When the Heartland Institutes documents hit the Internet Heartland immediately went into a very heavy handed, legally threatening mode. They issued a statement saying that they intended to pursue all possible actionable civil remedies to the fullest extent of the law, and called on all activists, bloggers, and other journalists to immediately remove all of these documents and any quotations taken from them, from their blogs, Web sites, and publications, and to publish retractions.
In a witty and ironic parody the Climate Science Legal Defense Fund, issued an almost word for word identical statement but with the 'Climategate' emails as the subject and asked that;

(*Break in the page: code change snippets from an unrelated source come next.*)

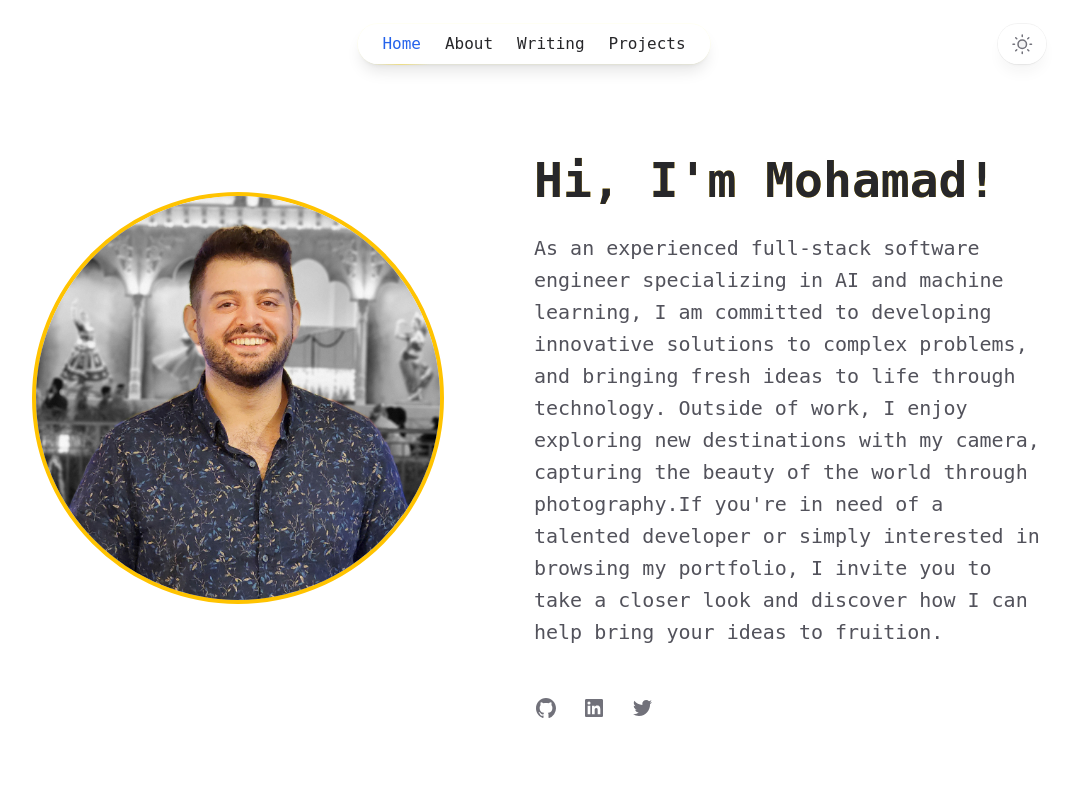
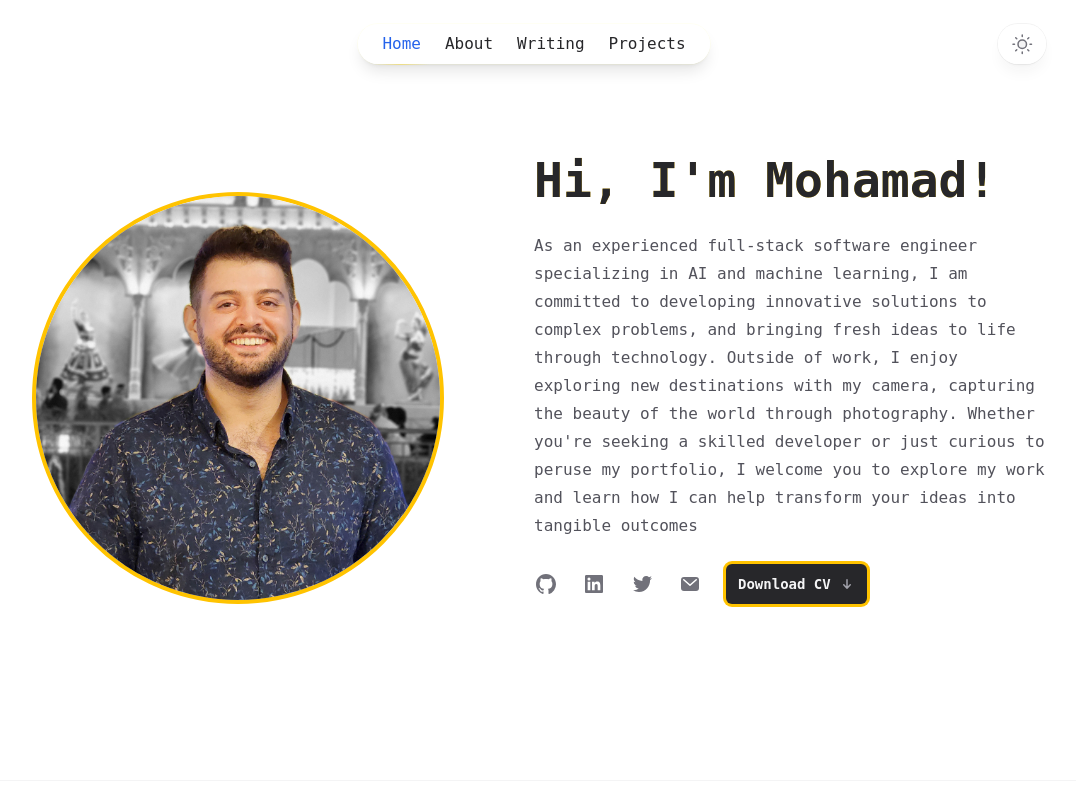
Before and after one commit to mohamadomran/portfolio, a Next.js app: page / in a window 1280 px wide. Shown: the top 800 px of the page, without its empty margins (106-1182 px from the left). Built offline with nearby package versions, Linux system fonts and the light colour scheme; no server answers.

Commit message:
refactor: moved work into separate page

```diff
--- a/pages/index.tsx
+++ b/pages/index.tsx
@@ -1,21 +1,20 @@
-import React from 'react'
-import Head from 'next/head'
-import Image from 'next/image'
-import { GetStaticProps } from 'next'
-import { Resume } from '@/components/ui/Resume'
-import { Container } from '@/components/Container'
+import React from 'react';
+import Head from 'next/head';
+import Image from 'next/image';
+import { Container } from '@/components/Container';
 import {
     GitHubIcon,
     LinkedInIcon,
     TwitterIcon,
-} from '@/components/icons/SocialIcons'
-import { SocialLink } from '@/components/ui/SocialLink'
+} from '@/components/icons/SocialIcons';
+import { MailIcon } from '@/components/icons/MailIcon';
 
-import { generateRssFeed } from '@/lib/generateRssFeed'
-import { generateSitemap } from '@/lib/generateSitemap'
-import { getAllArticles } from '@/lib/getAllArticles'
-import { SEO_DESCRIPTION, SEO_TITLE } from '@/Utils/constants'
-import avatar from '@/public/static/images/avatar.png'
+import { SocialLink } from '@/components/ui/SocialLink';
+
+import { SEO_DESCRIPTION, SEO_TITLE, SOCIAL_LINKS } from '@/Utils/constants';
+import avatar from '@/public/static/images/avatar.png';
+import { Button } from '@/components/ui/Button';
+import { ArrowDownIcon } from '@/components/icons/ArrowDownIcon';
 
 export default function Home() {
     return (
@@ -63,46 +62,50 @@ export default function Home() {
                         <h1 className='text-5xl font-bold text-zinc-800 dark:sky-300 sm:text-5xl bg-clip-text dark:text-transparent bg-gradient-to-r from-mustard-500 to-mustard-300'>
                             Hi, I&apos;m Mohamad!
                         </h1>
-                        <p className='max-w-2xl text-xl mt-6 text-base text-zinc-600 dark:text-white'>
+                        <p className='max-w-2xl text-l mt-6 text-base text-zinc-600 dark:text-white'>
                             As an experienced full-stack software engineer
                             specializing in AI and machine learning, I am
                             committed to developing innovative solutions to
                             complex problems, and bringing fresh ideas to life
                             through technology. Outside of work, I enjoy
                             exploring new destinations with my camera, capturing
-                            the beauty of the world through photography.If
-                            you&apos;re in need of a talented developer or
-                            simply interested in browsing my portfolio, I invite
-                            you to take a closer look and discover how I can
-                            help bring your ideas to fruition.
+                            the beauty of the world through photography. Whether
+                            you&apos;re seeking a skilled developer or just
+                            curious to peruse my portfolio, I welcome you to
+                            explore my work and learn how I can help transform
+                            your ideas into tangible outcomes
                         </p>
-                        <div className='mt-6 flex gap-6'>
+                        <div className='flex gap-6 items-center'>
                             <SocialLink
-                                href='https://github.com/mohamadomran'
+                                href={SOCIAL_LINKS.GITHUB}
                                 ariaLabel='Follow on GitHub'
                                 icon={GitHubIcon}
                             />
                             <SocialLink
-                                href='https://linkedin.com/in/mohamad-omran/'
+                                href={SOCIAL_LINKS.LINKEDIN}
                                 ariaLabel='Follow on LinkedIn'
                                 icon={LinkedInIcon}
                             />
                             <SocialLink
-                                href='https://twitter.com/itsMohamadomran'
+                                href={SOCIAL_LINKS.TWITTER}
                                 ariaLabel='Follow on Twitter'
                                 icon={TwitterIcon}
                             />
+                            <SocialLink
+                                href={SOCIAL_LINKS.EMAIL}
+                                ariaLabel='Send me an Email'
+                                icon={MailIcon}
+                            />
+                            <Button
+                                href='/mohamad-omran-CV.pdf'
+                                className='group mt-6 bg-mustard-300 dark:hover:bg-mustard-500 hover:text-black-950 ring ring-mustard-500'>
+                                Download CV
+                                <ArrowDownIcon className='h-4 w-4 stroke-zinc-400 transition group-active:stroke-zinc-600 dark:group-hover:stroke-zinc-50 dark:group-active:stroke-zinc-50' />
+                            </Button>
                         </div>
                     </div>
                 </div>
             </Container>
-
-
-            <Container className='mt-24 md:mt-28'>
-                <div className='flex flex-col items-center justify-center my-6'>
-                    <Resume />
-                </div>
-            </Container>
         </>
-    )
+    );
 }
--- /dev/null
+++ b/pages/work.tsx
@@ -0,0 +1,24 @@
+import React from 'react';
+import Head from 'next/head';
+import { Resume } from '@/components/ui/Resume';
+import { Container } from '@/components/Container';
+
+import { WORK_SEO_TITLE, WORK_SEO_DESCRIPTION } from '@/Utils/constants';
+
+export default function Work() {
+    return (
+        <>
+            <Head>
+                <title>{WORK_SEO_TITLE}</title>
+                <meta name='description' content={WORK_SEO_DESCRIPTION} />
+                <meta property='og:title' content={WORK_SEO_TITLE} />
+                <meta property='og:description' content={WORK_SEO_DESCRIPTION} />
+            </Head>
+            <Container className='mt-24 md:mt-28'>
+                <div className='flex flex-col items-center justify-center my-6'>
+                    <Resume />
+                </div>
+            </Container>
+        </>
+    );
+}
```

"the Heartland Institute, all activists, bloggers, and other journalists to immediately remove all of these documents and any quotations taken from them, from their blogs, Web sites, and publications, and to publish retractions".Though it is sobering to think that climate researchers could require the services of a defence fund.
But now Heartland have a target to aim all the legal backed ire at in the form of whistle blower Peter Gleick. I have already seen many posts on blogs from 'Skeptics' calling for the man to be sued. So here is my prediction for the future;
I predict that legally the Heartland Institute will do nothing that could end up with Peter Gleick in a public courtroom. They wont dare.I feel a psychic certainty that this will be the case. But it is a prediction that I hope I am really, really wrong about. Any defence that Gleick makes will rely heavily on motive and that in turn will bring more public scrutiny upon the documents and who their Mr Anonymous might be. The documents themselves have already revealed that they have set aside;
A public court case could be very damaging for Heartland if public sympathy turned to favour a scientist who felt the need to go to such extremes in his fight with Heartland. Heartland's other donors, now publicly unmasked within these documents, will not like further media attention on their actions and motives."An estimated $36,000 to pay lawyers for litigation over whether Heartland can be forced to handover records of conversations with a donor of some five years ago."
As example of similar previous situations, James Hansen has now been arrested three times in protests but has yet to see the inside of a courtroom. On the matter of his first arrest in 2009, the 71 year old has stated in his book, Storms of my Grandchildren, in a published interview with Bill McKibben;
"Still no trial date has been set. According to the law, I could get as much as one year in prison. I am beginning to think that the authorities do not want a trial."In the Tim DeChristopher trail the activist was found guilty of fraud after bidding on oil-and-gas drilling leases, and winning to keep them out of the hands of Oil and Gas companies. Before the arrest he was hardly known. But when on trail hundreds of activists marched to the federal courthouse in his support, including film stars and other celebrities.
This is the sort of media attention that I can predict with certainty that Heartland will want to avoid, and a possibility they might get by pursuing Gleick.